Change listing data
<<<<

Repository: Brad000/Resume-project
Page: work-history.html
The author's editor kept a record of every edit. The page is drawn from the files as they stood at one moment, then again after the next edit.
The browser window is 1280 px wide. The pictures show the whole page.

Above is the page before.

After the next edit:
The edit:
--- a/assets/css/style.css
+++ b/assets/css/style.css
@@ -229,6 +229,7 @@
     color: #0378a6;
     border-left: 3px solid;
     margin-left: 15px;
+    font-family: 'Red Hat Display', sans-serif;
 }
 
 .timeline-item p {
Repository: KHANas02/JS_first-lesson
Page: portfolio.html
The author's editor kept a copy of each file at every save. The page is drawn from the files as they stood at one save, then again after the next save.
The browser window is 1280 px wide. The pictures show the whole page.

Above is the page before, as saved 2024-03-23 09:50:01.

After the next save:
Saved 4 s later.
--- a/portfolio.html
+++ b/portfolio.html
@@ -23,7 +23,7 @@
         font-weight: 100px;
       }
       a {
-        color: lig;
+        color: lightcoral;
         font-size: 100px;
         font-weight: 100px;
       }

>>>>

• _Work request_
Set the lines down exactly, from the first line of the records to the line where "color: #0378a6;" appears, with both ends kept.

• _Answer for this exercise_
Repository: Brad000/Resume-project
Page: work-history.html
The author's editor kept a record of every edit. The page is drawn from the files as they stood at one moment, then again after the next edit.
The browser window is 1280 px wide. The pictures show the whole page.

Above is the page before.

After the next edit:
The edit:
--- a/assets/css/style.css
+++ b/assets/css/style.css
@@ -229,6 +229,7 @@
     color: #0378a6;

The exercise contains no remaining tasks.